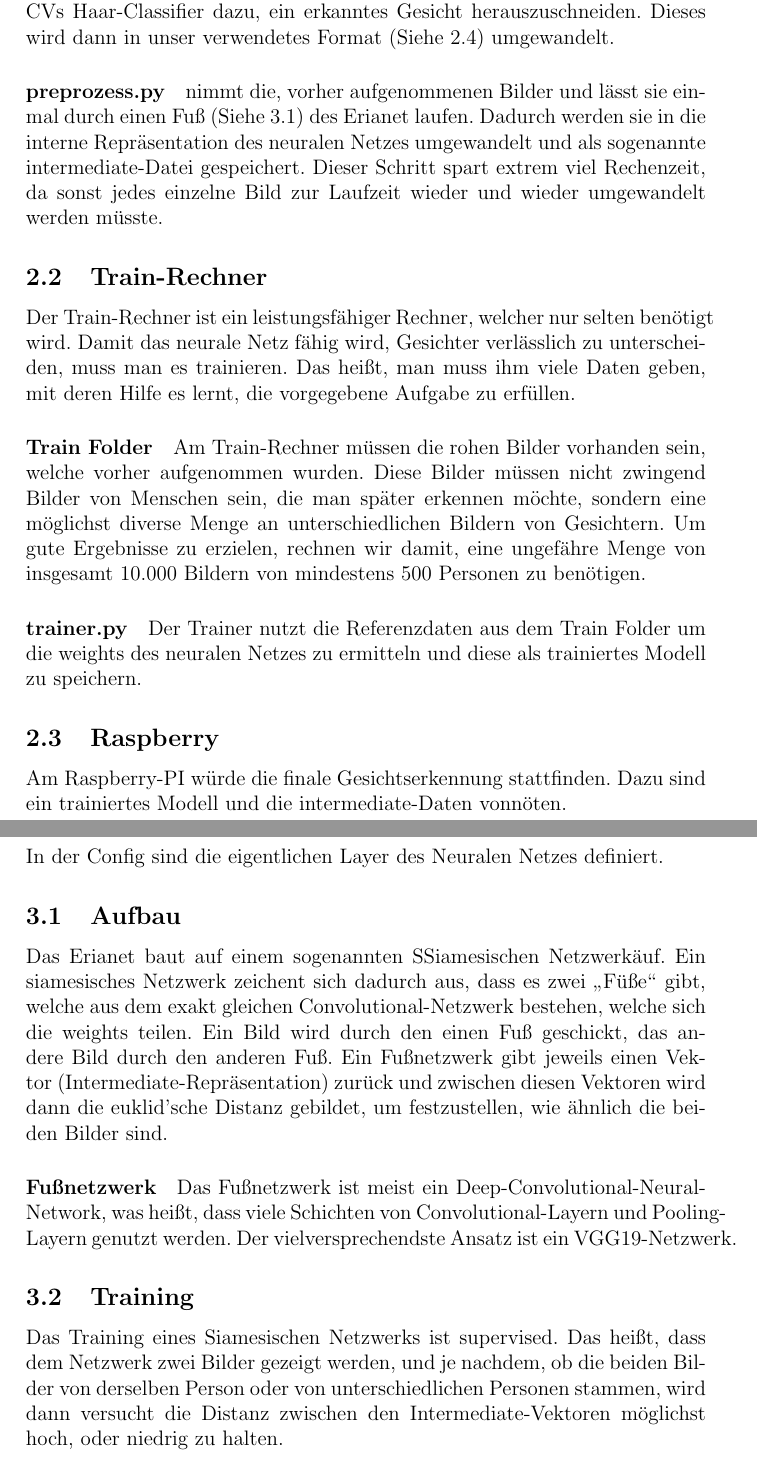
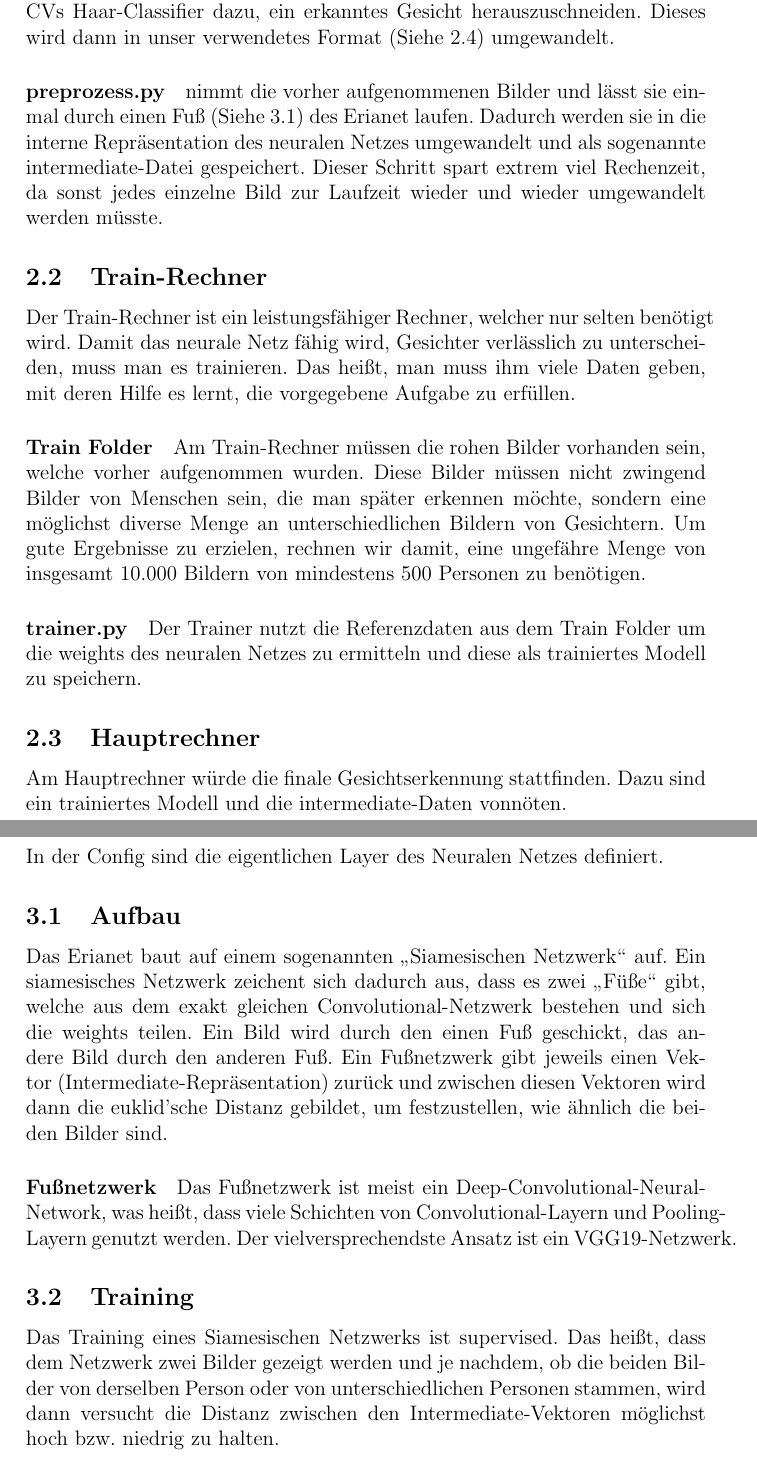
Before and after one commit to MonaMayrhofer/RobolabStatistics, a LaTeX document (docs/overview/overview.tex): two parts of pages 4 and 6 of 8, joined at a grey line, cut so that both start at the same text. Compiled offline with pdfLaTeX.

Commit message:
Fixed typos

```diff
--- a/docs/overview/overview.tex
+++ b/docs/overview/overview.tex
@@ -57,7 +57,7 @@ OpenCVs Haar-Classifier dazu, ein erkanntes Gesicht
 herauszuschneiden. Dieses wird dann in unser verwendetes
 Format (Siehe \ref{formats}) umgewandelt.
 \paragraph{preprozess.py}
-nimmt die, vorher aufgenommenen Bilder und l"asst sie einmal
+nimmt die vorher aufgenommenen Bilder und l"asst sie einmal
 durch einen Fu{\ss} (Siehe \ref{neuralfoot}) des Erianet laufen. Dadurch
 werden sie in die interne Repr"asentation des neuralen Netzes
 umgewandelt und als sogenannte intermediate-Datei gespeichert.
@@ -80,10 +80,9 @@ zu erzielen, rechnen wir damit, eine ungef"ahre Menge von insgesamt
 Der Trainer nutzt die Referenzdaten aus dem Train Folder
 um die weights des neuralen Netzes zu ermitteln und diese
 als trainiertes Modell zu speichern.
-\subsection{Raspberry}
-Am Raspberry-PI w"urde die finale Gesichtserkennung stattfinden.
+\subsection{Hauptrechner}
+Am Hauptrechner w"urde die finale Gesichtserkennung stattfinden.
 Dazu sind ein trainiertes Modell und die intermediate-Daten vonn"oten.
 \paragraph{mainloop.py}
-% TODO Fill this in
 Die Mainloop ist das Hauptprogramm, das mithilfe des Erianet und einer Kamera
 die aufgenommenen Gesichter erkennt und mitloggt.
@@ -132,10 +128,10 @@ for name in names:
 In der Config sind die eigentlichen Layer des Neuralen Netzes definiert.
 \subsection{Aufbau}
 \label{neuralfoot}
-Das Erianet baut auf einem sogenannten "Siamesischen Netzwerk" auf.
+Das Erianet baut auf einem sogenannten {\glqq}Siamesischen Netzwerk{\grqq} auf.
 Ein siamesisches Netzwerk zeichent sich dadurch aus, dass es zwei
 {\glqq}F"u{\ss}e{\grqq} gibt, welche aus dem exakt gleichen Convolutional-Netzwerk
-bestehen, welche sich die weights teilen. Ein Bild wird durch den
+bestehen und sich die weights teilen. Ein Bild wird durch den
 einen Fu{\ss} geschickt, das andere Bild durch den anderen Fu{\ss}.
 Ein Fu{\ss}netzwerk gibt jeweils einen Vektor (Intermediate-Repr"asentation)
 zur"uck und zwischen diesen Vektoren wird dann die euklid'sche Distanz
@@ -146,9 +142,9 @@ dass viele Schichten von Convolutional-Layern und Pooling-Layern genutzt werden.
 Der vielversprechendste Ansatz ist ein VGG19-Netzwerk.
 \subsection{Training}
 Das Training eines Siamesischen Netzwerks ist supervised. Das hei{\ss}t, dass
-dem Netzwerk zwei Bilder gezeigt werden, und je nachdem, ob die beiden Bilder
+dem Netzwerk zwei Bilder gezeigt werden und je nachdem, ob die beiden Bilder
 von derselben Person oder von unterschiedlichen Personen stammen, wird dann
-versucht die Distanz zwischen den Intermediate-Vektoren m"oglichst hoch, oder
+versucht die Distanz zwischen den Intermediate-Vektoren m"oglichst hoch bzw.
 niedrig zu halten.
 
 \part{Facepong}
```
Also changed, not shown: docs/overview/overview.tex (22 more changed lines).
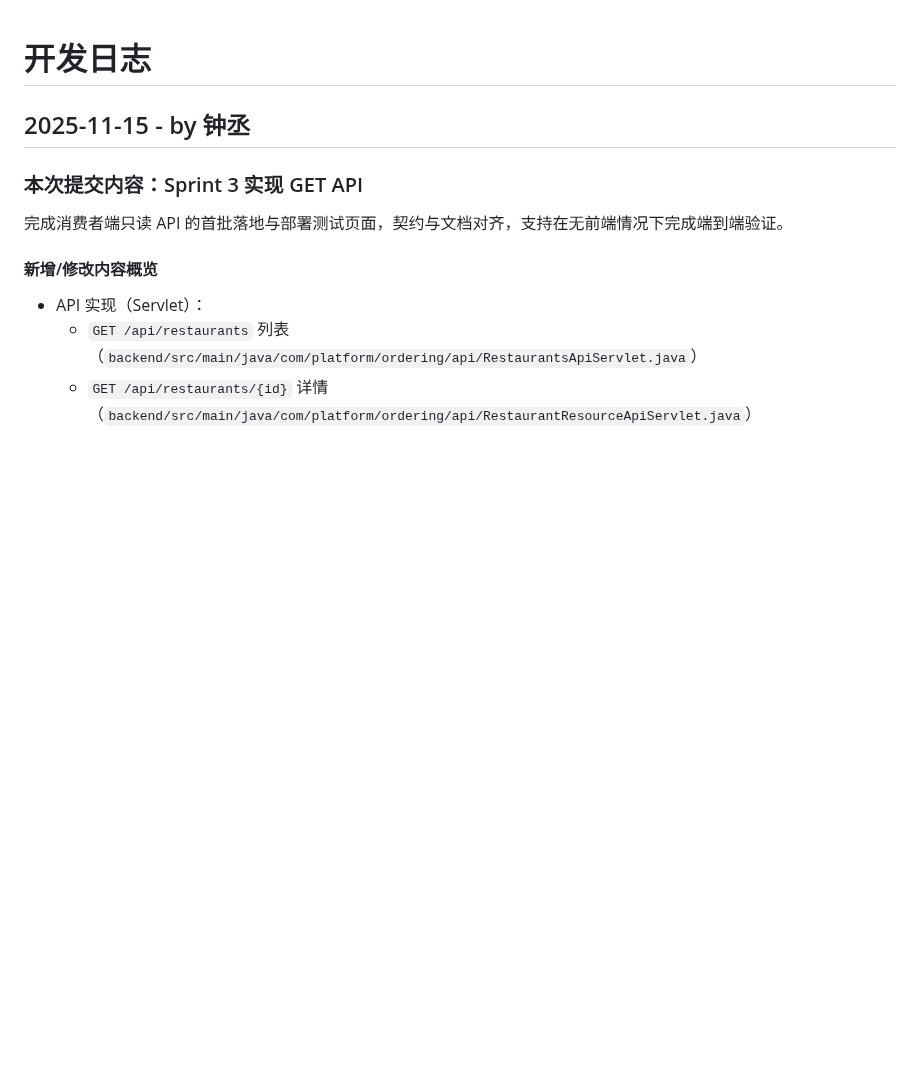
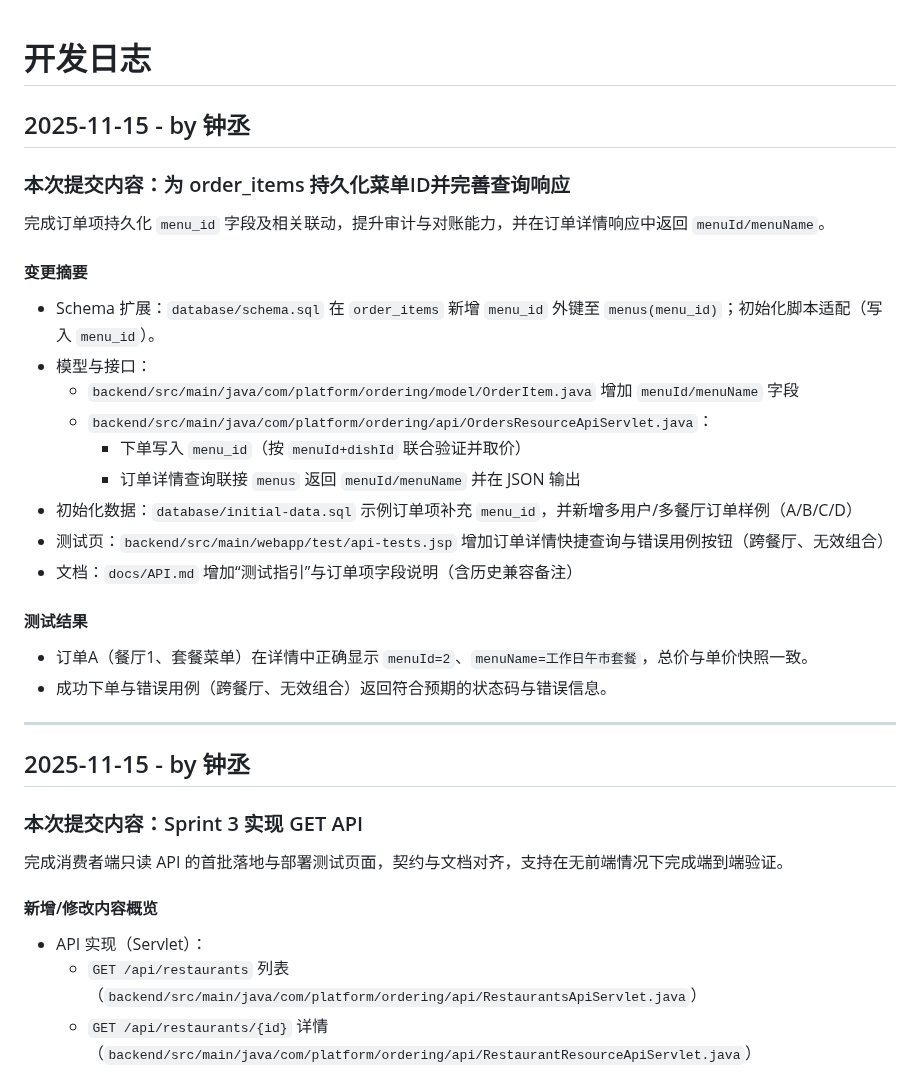
Before and after one commit to EdgarZhong/online-ordering-platform, a Markdown page: docs/log.md, the part around the change. Drawn GitHub-style; blank space fills up the shorter version.

Commit message:
为order_item持久化菜单ID并完善查询响应

```diff
--- a/docs/log.md
+++ b/docs/log.md
@@ -1,4 +1,27 @@
 # 开发日志
+
+## 2025-11-15 - by 钟丞
+
+### 本次提交内容：为 order_items 持久化菜单ID并完善查询响应
+
+完成订单项持久化 `menu_id` 字段及相关联动，提升审计与对账能力，并在订单详情响应中返回 `menuId/menuName`。
+
+#### 变更摘要
+- Schema 扩展：`database/schema.sql` 在 `order_items` 新增 `menu_id` 外键至 `menus(menu_id)`；初始化脚本适配（写入 `menu_id`）。
+- 模型与接口：
+  - `backend/src/main/java/com/platform/ordering/model/OrderItem.java` 增加 `menuId/menuName` 字段
+  - `backend/src/main/java/com/platform/ordering/api/OrdersResourceApiServlet.java`：
+    - 下单写入 `menu_id`（按 `menuId+dishId` 联合验证并取价）
+    - 订单详情查询联接 `menus` 返回 `menuId/menuName` 并在 JSON 输出
+- 初始化数据：`database/initial-data.sql` 示例订单项补充 `menu_id`，并新增多用户/多餐厅订单样例（A/B/C/D）
+- 测试页：`backend/src/main/webapp/test/api-tests.jsp` 增加订单详情快捷查询与错误用例按钮（跨餐厅、无效组合）
+- 文档：`docs/API.md` 增加“测试指引”与订单项字段说明（含历史兼容备注）
+
+#### 测试结果
+- 订单A（餐厅1、套餐菜单）在详情中正确显示 `menuId=2`、`menuName=工作日午市套餐`，总价与单价快照一致。
+- 成功下单与错误用例（跨餐厅、无效组合）返回符合预期的状态码与错误信息。
+
+---
 
 ## 2025-11-15 - by 钟丞
 
```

◇ ◇ ◇ ◇ ◇ ◇ ◇

Task item:
In how many lines of the records does the string "Bilder" occur? Answer with the number alone.

Task result:
4